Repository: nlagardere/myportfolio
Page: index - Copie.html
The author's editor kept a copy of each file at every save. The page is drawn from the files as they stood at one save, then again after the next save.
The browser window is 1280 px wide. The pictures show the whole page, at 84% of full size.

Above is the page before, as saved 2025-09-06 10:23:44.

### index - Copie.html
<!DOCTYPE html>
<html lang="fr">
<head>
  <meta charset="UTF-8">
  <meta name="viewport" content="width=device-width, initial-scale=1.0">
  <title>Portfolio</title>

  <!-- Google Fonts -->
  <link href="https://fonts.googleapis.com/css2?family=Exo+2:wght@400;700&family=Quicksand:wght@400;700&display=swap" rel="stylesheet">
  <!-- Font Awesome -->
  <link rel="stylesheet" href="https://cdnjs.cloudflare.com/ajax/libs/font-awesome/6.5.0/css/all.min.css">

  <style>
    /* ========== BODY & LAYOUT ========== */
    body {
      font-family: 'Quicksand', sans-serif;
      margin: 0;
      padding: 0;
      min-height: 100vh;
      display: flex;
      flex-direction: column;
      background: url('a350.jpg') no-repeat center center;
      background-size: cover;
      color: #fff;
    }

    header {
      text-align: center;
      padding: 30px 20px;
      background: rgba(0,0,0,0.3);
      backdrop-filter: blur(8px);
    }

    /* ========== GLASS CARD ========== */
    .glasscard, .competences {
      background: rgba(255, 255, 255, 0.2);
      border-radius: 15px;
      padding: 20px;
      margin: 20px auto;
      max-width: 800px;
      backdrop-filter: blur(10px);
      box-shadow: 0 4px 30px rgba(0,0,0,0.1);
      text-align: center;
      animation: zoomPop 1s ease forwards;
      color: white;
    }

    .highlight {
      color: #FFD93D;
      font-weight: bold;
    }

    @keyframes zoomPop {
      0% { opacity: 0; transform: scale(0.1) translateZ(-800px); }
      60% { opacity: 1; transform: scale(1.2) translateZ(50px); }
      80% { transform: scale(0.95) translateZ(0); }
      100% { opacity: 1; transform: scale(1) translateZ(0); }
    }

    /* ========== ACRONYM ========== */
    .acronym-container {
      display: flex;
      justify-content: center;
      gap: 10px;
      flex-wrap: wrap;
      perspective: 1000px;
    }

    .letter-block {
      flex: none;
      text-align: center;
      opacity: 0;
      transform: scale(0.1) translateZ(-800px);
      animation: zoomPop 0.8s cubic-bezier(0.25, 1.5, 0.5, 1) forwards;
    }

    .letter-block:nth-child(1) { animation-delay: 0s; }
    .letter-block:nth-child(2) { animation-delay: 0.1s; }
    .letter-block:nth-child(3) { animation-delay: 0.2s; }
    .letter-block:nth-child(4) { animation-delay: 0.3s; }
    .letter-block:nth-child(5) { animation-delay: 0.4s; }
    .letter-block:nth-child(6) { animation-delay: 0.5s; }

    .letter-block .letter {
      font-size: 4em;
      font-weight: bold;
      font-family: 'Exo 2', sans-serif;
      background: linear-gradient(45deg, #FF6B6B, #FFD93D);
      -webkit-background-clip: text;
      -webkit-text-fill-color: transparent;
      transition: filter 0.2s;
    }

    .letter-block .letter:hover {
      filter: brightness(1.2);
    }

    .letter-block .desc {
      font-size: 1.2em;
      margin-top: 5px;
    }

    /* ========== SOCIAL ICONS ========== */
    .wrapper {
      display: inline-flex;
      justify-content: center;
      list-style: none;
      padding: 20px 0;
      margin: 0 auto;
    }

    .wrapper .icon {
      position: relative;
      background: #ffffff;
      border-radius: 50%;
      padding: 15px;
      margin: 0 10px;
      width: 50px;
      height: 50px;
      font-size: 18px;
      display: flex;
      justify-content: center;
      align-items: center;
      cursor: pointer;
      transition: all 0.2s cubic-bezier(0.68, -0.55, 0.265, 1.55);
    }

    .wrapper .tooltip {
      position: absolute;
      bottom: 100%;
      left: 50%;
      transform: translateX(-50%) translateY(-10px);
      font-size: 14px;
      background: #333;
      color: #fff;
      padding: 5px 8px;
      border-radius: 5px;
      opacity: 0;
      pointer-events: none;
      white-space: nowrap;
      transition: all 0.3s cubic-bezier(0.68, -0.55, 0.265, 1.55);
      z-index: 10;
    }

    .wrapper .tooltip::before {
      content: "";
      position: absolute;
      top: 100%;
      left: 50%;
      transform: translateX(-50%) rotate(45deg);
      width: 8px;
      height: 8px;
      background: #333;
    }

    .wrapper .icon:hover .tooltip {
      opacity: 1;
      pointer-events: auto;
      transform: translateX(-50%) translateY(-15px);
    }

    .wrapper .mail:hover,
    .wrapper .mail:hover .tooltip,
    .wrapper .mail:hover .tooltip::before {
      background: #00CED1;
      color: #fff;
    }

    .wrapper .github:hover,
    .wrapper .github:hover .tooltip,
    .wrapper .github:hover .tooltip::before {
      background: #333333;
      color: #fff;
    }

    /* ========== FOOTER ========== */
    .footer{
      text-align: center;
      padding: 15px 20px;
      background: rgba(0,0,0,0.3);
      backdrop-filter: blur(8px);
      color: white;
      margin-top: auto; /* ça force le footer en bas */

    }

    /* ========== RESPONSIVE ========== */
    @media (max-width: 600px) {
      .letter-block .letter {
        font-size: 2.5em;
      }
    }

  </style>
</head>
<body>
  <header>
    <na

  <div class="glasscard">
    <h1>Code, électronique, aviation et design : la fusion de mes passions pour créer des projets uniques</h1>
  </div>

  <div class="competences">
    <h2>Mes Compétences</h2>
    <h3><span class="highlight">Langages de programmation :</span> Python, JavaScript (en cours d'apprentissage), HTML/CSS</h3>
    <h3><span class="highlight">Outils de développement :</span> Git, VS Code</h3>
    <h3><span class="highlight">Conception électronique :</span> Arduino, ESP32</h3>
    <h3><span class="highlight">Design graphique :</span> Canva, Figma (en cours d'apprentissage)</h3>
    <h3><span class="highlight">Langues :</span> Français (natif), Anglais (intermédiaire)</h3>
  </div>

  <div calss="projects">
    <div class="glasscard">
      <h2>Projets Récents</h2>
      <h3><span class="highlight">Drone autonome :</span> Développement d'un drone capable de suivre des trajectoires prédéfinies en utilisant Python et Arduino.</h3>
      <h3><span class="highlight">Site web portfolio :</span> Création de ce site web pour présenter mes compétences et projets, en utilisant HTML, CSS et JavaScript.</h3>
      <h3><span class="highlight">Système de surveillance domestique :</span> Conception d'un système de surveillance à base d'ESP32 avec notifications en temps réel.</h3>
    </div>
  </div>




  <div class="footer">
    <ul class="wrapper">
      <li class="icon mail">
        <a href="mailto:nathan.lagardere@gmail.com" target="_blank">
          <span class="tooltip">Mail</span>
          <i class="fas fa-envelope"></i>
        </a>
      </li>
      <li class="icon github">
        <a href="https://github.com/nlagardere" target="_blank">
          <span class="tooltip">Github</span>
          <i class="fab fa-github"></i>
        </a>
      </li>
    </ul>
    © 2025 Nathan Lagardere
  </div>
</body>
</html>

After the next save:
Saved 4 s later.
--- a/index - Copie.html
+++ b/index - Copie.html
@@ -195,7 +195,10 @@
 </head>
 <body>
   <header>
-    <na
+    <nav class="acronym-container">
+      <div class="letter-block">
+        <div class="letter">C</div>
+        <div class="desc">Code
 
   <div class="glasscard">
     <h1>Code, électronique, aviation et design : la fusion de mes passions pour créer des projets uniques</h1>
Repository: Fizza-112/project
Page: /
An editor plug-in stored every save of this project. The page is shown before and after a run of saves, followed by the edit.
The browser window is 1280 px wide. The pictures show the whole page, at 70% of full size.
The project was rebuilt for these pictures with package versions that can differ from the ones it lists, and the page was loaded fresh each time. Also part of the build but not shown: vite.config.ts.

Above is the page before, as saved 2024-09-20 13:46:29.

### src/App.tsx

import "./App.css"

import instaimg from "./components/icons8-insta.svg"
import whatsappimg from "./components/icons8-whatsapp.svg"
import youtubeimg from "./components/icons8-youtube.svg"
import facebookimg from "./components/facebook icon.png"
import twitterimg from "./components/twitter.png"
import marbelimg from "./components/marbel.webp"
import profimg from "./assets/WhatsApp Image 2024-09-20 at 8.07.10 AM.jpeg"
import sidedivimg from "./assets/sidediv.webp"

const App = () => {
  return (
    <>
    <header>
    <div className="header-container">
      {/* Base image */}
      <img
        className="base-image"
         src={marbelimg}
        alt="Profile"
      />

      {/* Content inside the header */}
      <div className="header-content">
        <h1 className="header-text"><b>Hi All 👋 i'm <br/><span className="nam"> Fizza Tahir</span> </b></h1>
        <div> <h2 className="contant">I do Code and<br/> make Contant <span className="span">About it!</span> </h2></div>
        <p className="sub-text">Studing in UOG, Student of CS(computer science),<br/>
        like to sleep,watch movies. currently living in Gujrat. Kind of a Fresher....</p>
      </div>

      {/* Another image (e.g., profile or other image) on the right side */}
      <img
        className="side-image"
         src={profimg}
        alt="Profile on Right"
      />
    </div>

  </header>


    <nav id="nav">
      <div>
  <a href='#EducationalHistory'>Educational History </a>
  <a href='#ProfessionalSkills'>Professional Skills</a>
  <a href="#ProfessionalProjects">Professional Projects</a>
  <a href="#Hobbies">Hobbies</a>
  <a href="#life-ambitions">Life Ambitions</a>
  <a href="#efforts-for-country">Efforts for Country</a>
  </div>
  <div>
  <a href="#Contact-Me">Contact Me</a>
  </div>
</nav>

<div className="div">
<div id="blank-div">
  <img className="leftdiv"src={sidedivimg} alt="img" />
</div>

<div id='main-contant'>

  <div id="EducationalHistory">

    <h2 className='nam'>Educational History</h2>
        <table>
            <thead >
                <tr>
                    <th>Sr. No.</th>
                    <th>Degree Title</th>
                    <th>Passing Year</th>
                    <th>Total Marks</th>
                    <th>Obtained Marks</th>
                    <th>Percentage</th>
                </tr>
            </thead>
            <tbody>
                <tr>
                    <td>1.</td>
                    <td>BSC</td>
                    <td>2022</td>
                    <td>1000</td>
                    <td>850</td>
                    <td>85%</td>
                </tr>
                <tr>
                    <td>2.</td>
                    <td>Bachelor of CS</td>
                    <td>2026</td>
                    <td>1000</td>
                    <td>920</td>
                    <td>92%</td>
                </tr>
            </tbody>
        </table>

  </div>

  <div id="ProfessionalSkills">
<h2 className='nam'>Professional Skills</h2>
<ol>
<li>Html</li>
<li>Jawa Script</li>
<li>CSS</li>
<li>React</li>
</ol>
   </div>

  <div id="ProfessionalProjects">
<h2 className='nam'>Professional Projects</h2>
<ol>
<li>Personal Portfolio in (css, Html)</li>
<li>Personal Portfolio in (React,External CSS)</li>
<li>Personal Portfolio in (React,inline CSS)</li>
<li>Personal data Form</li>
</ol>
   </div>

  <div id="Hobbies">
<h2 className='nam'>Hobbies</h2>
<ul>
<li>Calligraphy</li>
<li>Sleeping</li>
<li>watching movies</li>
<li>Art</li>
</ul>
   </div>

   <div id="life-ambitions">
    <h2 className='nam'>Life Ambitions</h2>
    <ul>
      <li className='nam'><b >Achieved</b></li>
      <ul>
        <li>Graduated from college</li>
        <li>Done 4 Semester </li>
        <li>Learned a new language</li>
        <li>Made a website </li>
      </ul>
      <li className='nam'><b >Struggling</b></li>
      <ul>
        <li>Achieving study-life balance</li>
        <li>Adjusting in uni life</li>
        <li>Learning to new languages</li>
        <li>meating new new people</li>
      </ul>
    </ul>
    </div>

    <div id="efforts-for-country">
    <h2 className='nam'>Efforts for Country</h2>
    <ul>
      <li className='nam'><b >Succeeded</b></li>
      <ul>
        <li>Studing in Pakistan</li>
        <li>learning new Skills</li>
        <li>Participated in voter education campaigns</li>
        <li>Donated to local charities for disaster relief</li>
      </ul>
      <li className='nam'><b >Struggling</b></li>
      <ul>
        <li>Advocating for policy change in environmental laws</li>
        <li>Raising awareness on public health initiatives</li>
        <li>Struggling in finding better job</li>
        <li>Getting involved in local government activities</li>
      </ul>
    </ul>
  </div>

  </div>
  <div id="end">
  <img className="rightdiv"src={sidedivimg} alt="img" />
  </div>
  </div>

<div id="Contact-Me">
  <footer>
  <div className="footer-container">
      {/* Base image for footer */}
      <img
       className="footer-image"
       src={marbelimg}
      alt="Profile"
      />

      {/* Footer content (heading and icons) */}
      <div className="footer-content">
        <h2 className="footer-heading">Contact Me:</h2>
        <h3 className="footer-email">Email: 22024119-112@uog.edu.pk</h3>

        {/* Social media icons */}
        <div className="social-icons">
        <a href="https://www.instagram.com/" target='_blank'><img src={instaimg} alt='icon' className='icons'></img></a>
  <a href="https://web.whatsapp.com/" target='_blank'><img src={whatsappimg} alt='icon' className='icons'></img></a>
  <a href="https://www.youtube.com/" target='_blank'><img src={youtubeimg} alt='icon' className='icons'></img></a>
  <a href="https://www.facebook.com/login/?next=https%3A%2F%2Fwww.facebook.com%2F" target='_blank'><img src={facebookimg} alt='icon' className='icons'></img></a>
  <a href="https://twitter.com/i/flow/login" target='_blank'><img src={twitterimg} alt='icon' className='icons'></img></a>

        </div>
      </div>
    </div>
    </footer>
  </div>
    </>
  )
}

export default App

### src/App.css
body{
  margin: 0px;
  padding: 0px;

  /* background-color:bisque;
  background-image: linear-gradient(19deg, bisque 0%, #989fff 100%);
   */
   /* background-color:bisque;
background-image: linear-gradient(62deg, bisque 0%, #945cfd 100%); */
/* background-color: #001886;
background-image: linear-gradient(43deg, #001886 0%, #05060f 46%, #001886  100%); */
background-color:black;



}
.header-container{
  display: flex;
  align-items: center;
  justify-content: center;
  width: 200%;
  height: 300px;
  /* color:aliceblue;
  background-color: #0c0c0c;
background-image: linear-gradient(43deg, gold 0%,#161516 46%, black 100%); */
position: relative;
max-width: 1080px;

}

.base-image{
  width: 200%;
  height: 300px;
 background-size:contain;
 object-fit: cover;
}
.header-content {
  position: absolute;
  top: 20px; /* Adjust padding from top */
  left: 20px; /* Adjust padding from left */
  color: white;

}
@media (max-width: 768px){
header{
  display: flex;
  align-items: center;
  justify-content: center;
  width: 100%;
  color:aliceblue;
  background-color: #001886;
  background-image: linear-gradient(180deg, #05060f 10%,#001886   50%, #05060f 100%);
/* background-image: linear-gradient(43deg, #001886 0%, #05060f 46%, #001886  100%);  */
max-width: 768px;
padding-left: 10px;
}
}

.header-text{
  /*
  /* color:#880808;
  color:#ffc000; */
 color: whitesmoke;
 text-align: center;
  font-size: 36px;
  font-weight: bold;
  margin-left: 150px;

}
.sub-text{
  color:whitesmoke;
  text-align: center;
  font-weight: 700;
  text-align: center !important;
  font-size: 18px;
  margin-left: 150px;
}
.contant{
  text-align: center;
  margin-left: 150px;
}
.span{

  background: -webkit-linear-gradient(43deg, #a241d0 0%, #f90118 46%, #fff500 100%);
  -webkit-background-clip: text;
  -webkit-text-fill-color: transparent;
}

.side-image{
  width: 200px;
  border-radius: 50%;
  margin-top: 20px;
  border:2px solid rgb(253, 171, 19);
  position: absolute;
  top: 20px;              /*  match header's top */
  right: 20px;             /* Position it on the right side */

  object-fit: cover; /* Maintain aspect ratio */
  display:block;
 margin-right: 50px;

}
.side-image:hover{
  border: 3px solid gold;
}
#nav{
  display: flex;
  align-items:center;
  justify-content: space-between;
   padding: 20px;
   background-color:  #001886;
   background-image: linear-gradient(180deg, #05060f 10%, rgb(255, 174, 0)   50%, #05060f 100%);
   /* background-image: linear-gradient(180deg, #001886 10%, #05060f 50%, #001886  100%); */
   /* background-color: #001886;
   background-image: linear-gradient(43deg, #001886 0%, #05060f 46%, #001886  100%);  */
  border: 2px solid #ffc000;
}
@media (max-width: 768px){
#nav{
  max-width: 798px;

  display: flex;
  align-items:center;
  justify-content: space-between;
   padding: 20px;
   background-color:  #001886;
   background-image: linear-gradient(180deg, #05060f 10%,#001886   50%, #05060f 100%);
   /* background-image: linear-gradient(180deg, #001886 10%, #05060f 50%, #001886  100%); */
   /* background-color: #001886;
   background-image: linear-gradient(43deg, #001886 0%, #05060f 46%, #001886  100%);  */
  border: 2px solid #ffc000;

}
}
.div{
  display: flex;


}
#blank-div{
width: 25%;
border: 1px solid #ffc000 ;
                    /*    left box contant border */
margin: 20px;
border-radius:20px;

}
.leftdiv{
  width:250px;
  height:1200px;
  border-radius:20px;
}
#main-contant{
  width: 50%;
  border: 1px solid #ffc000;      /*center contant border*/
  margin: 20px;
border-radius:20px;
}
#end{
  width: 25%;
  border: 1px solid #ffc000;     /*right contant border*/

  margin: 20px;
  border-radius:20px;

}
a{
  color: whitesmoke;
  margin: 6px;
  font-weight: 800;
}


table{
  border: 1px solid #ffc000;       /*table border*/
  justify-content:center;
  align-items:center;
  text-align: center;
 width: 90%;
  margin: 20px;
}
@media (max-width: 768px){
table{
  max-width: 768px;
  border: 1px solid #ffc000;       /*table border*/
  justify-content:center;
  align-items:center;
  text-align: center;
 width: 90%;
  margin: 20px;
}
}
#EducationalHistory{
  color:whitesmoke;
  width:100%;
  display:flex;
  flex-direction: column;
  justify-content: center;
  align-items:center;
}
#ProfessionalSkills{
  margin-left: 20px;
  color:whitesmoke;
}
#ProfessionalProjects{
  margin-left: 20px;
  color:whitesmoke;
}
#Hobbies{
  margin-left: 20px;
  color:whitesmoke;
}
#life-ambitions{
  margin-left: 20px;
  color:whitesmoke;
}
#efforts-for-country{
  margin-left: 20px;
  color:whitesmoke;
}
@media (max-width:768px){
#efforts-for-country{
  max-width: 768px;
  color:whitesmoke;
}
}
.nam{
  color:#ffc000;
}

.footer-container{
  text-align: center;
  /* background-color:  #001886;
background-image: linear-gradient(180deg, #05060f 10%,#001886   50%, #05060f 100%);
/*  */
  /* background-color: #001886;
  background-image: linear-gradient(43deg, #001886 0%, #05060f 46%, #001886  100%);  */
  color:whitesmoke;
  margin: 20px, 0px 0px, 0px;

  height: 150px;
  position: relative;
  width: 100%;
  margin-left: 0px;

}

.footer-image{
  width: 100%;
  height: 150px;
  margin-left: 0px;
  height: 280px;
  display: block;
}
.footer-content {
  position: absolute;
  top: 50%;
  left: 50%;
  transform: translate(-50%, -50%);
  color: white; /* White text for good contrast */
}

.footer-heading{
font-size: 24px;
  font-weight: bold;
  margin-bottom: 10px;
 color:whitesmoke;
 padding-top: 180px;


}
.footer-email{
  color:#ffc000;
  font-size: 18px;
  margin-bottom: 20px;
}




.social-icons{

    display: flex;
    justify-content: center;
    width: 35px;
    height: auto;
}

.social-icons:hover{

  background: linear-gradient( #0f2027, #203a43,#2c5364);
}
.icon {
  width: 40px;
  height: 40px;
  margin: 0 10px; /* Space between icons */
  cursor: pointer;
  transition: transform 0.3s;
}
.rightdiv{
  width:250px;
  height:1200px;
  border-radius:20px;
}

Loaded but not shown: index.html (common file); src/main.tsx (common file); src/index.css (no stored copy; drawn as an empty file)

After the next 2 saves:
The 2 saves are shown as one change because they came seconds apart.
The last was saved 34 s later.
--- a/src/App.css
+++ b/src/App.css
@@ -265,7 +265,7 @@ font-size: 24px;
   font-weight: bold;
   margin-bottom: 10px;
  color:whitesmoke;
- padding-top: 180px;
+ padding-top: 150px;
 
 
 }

▶ **Task item**:
Output the listing above word for word, from the opening line through the line that contains "background-size: cover;", and leave out everything after it.

▶ **Exercise output**:
Repository: nlagardere/myportfolio
Page: index - Copie.html
The author's editor kept a copy of each file at every save. The page is drawn from the files as they stood at one save, then again after the next save.
The browser window is 1280 px wide. The pictures show the whole page, at 84% of full size.

Above is the page before, as saved 2025-09-06 10:23:44.

### index - Copie.html
<!DOCTYPE html>
<html lang="fr">
<head>
  <meta charset="UTF-8">
  <meta name="viewport" content="width=device-width, initial-scale=1.0">
  <title>Portfolio</title>

  <!-- Google Fonts -->
  <link href="https://fonts.googleapis.com/css2?family=Exo+2:wght@400;700&family=Quicksand:wght@400;700&display=swap" rel="stylesheet">
  <!-- Font Awesome -->
  <link rel="stylesheet" href="https://cdnjs.cloudflare.com/ajax/libs/font-awesome/6.5.0/css/all.min.css">

  <style>
    /* ========== BODY & LAYOUT ========== */
    body {
      font-family: 'Quicksand', sans-serif;
      margin: 0;
      padding: 0;
      min-height: 100vh;
      display: flex;
      flex-direction: column;
      background: url('a350.jpg') no-repeat center center;
      background-size: cover;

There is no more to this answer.